Neurodiversity is the term used to describe the different ways a person’s brain processes information, causing some people to think, learn, process and behave differently. Conditions can include; Attention Deficit Disorder, Autism, Dyslexia, and Dyspraxia. All individuals vary in terms of neurocognitive ability, presenting both strengths and unique differences which create new perspectives, talents and innovation. Something which, Nathan Chung, Adult Autism Specialist and Autism Coach at Asperger/Autism Network (AANE), says is often overlooked, “Organizations often view people with disabilities negatively and as a burden, focusing on what they cannot do instead of what they can do. The script needs to be flipped.” (Forbes: How to build an inclusive recruitment process that supports neurodiversity in the workplace).
So with this in mind, how can businesses attract a wider talent pool ensuring neurodiverse professionals are presented with the same opportunities and subsequently supported in a culture of inclusion?
Re-think your job descriptions
There are a range of roles where neurodivergent people can excel, many include those which require excellent attention to detail, out of the box thinking, the ability to absorb and retain large amounts of information, and the skill to quickly solve complex problems. When writing job descriptions carefully consider wording, requirements and desired qualifications to make the vacancy applicable to a wide range of people. If a specific qualification isn’t truly necessary and could potentially deter a person with neurodiversity from applying, evaluate whether it’s really needed.
Extend your reach using a range of channels
In addition to standard job boards, social channels and advertising, look at unique ways to attract diverse talent, such as posting in Aspergers and Autism Facebook groups and use relevant hashtags so your content is easily searchable.
Reframe your interviewing and onboarding process
The traditional face to face interview method for many neurodiverse people can often create a high anxiety and stressful environment which can prevent individuals from showcasing their skills and experience. In light of this, many organisations are re-evaluating their interview processes by positioning them more as informal ‘chats’ or ‘meet-ups’ where prospective employees are provided with the opportunity to visit an office and meet the team in a less pressurised setting. Then, if the initial meeting is a success, follow-ups to further assess skillsets can be arranged. The same applies to the onboarding process, employers need to ensure that whoever is managing this, has the understanding and ability to support neurodiverse employees with appropriate environmental changes or additional resources, if required.
Partner with networks and institutes
Establishing relationships with support groups, local government and non-profit agencies such as Autism Speaks, will not only help to fill knowledge gaps and develop your understanding of neurodiversity and the associated benefits and challenges, it’ll also help you to develop specific strategies for talent attraction and retention. It’s a key communication channel for businesses to promote employment opportunities, and gather valuable feedback on the challenges and barriers people with neurodiversity experience in the workplace. This can help organisations improve their working practices and support models.
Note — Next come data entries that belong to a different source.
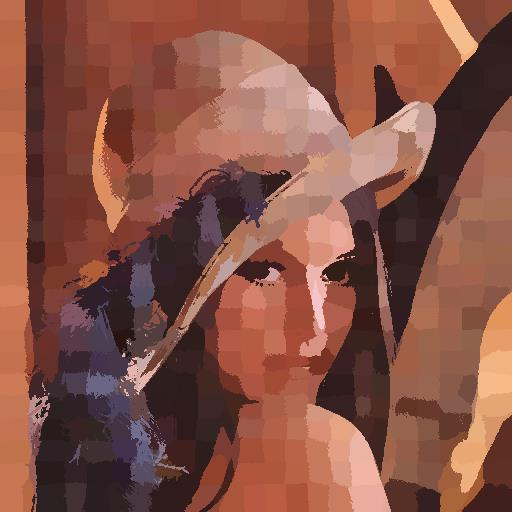
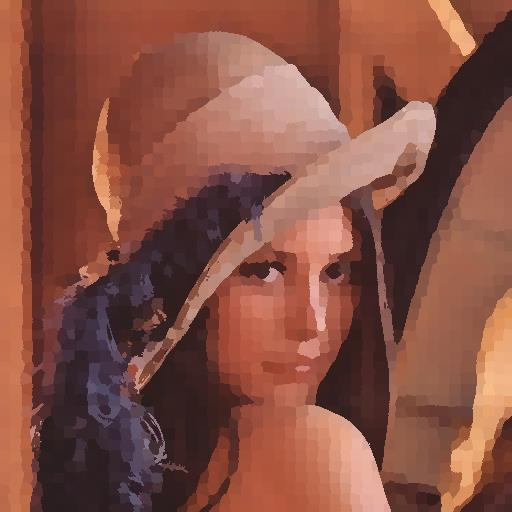
use average color

diff --git a/calcSuperPixel/Sliv.cpp b/calcSuperPixel/Sliv.cpp
@@ -11,7 +11,7 @@ Sliv::Sliv(wstring fileName, int k, int m)
 	N = width * height, K = k, M = m;
 	S = (int)sqrtf(N / K);
 
-	label = vector<Cluster*>(width * height, NULL);
+	label = vector<Cluster*>(N, NULL);
 	dis = vector<vector<float>>(width, vector<float>(height, 1e10));
 }
 
@@ -62,21 +62,21 @@ void Sliv::adjustCluster()
 
 void Sliv::search()
 {
-	int x, y;
-	float L, A, B, Dc, Ds, D;
+	int x, y, xMin, xMax, yMin, yMax;
+	float L, A, B, l, a, b, Dc, Ds, D;
 	for (Cluster& cluster : clusters) {
-		int xMin  = cluster.x - 2 * S, xMax = cluster.x + 2 * S;
-		int yMin = cluster.y - 2 * S, yMax = cluster.y + 2 * S;
+		xMin  = max(cluster.x - 2 * S, 0), xMax = min(cluster.x + 2 * S, width - 1);
+		yMin = max(cluster.y - 2 * S, 0), yMax = min(cluster.y + 2 * S, height - 1);
+		l = cluster.p[0], a = cluster.p[1], b = cluster.p[2];
 		for (x = xMin; x <= xMax; x++) {
-			if (x < 0 || x >= width) continue;
 			for (y = yMin; y <= yMax; y++) {
-				if (y < 0 || y >= height) continue;
 				L = image[x][y][0], A = image[x][y][1], B = image[x][y][2];
-				Dc = sqrt(pow(L - cluster.p[0], 2) + pow(A - cluster.p[1], 2) + pow(B - cluster.p[2], 2));
+				Dc = sqrt(pow(L - l, 2) + pow(A - a, 2) + pow(B - b, 2));
 				Ds = sqrt(pow(x - cluster.x, 2) + pow(y - cluster.y, 2));
 				D = sqrt(pow(Dc / M, 2) + pow(Ds / S, 2));
+
 				if (D < dis[x][y]) {
-					int position = x * width + y;
+					int position = x * height + y;
 					if (label[position]) {
 						label[position]->points.erase(position);
 					}
@@ -93,16 +93,20 @@ void Sliv::update()
 {
 	int x, y;
 	for (Cluster& cluster : clusters) {
-		int sumX = 0, sumY = 0;
+		int sumX = 0, sumY = 0, num = cluster.points.size();
+		float sumL = 0, sumA = 0, sumB = 0;
 		for (int position : cluster.points) {
 			x = position / width;
 			y = position % height;
 			sumX += x;
 			sumY += y;
+			sumL += image[x][y][0];
+			sumA += image[x][y][1];
+			sumB += image[x][y][2];
 		}
-		x = sumX / cluster.points.size();
-		y = sumY / cluster.points.size();
-		cluster.update(x, y, image[x][y]);
+		x = sumX / num;
+		y = sumY / num;
+		cluster.update(x, y, sumL / num, sumA / num, sumB / num);
 	}
 }
 
@@ -113,10 +117,13 @@ void Sliv::train(int times)
 	for (int i = 0; i < times; i++) {
 		time_t start = time(0);
 		search();
-		update();
 		time_t end = time(0);
-		std::cout << i << " " << end - start << endl;
+		std::cout << i << " search " << end - start << endl;
+		update();
+		end = time(0);
+		std::cout << i << " update " << time(0) - end << endl;
 		wstring name = L"lena" + to_wstring(i) + L".jpg";
+		end = time(0);
 		save(name);
 		std::cout << "save time " << time(0) - end << endl;
 	}
@@ -124,12 +131,12 @@ void Sliv::train(int times)
 
 void Sliv::save(wstring fileName)
 {
-	int x, y, w = width, h = height;
+	int x, y;
 	IMAGE newImage = Image::copy(image, width, height);
 	for (Cluster& cluster : clusters)
 		for (int  p : cluster.points) {
-			x = p / w;
-			y = p % w;
+			x = p / height;
+			y = p % height;
 			newImage[x][y][0] = cluster.p[0];
 			newImage[x][y][1] = cluster.p[1];
 			newImage[x][y][2] = cluster.p[2];

diff --git a/calcSuperPixel/Sliv.h b/calcSuperPixel/Sliv.h
@@ -16,6 +16,9 @@ public:
 	void update(int _x, int _y, Pixel _p) {
 		x = _x, y = _y, p[0] = _p[0], p[1] = _p[1], p[2] = _p[2];
 	}
+	void update(int _x, int _y, float l, float a, float b) {
+		x = _x, y = _y, p[0] = l, p[1] = a, p[2] = b;
+	}
 };
 
 class Sliv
Provide support networks and tools
As well as training leaders, managers and helping employees to understand neurodiversity, it’s useful to have support systems in place for professionals who may need an outlet to share feedback or request changes in their working arrangements. Qualified and experienced networks are often better equipped at providing impartial advice and managing challenging situations. This also helps employers to ensure that people are getting the support, resources and tools they need to succeed in an adapted environment they feel comfortable in.
In the current skills-short market, organisations who are not proactively tapping into wide talent pools are missing out on new ways of thinking and unique skillsets, which will deliver long-term competitive advantage.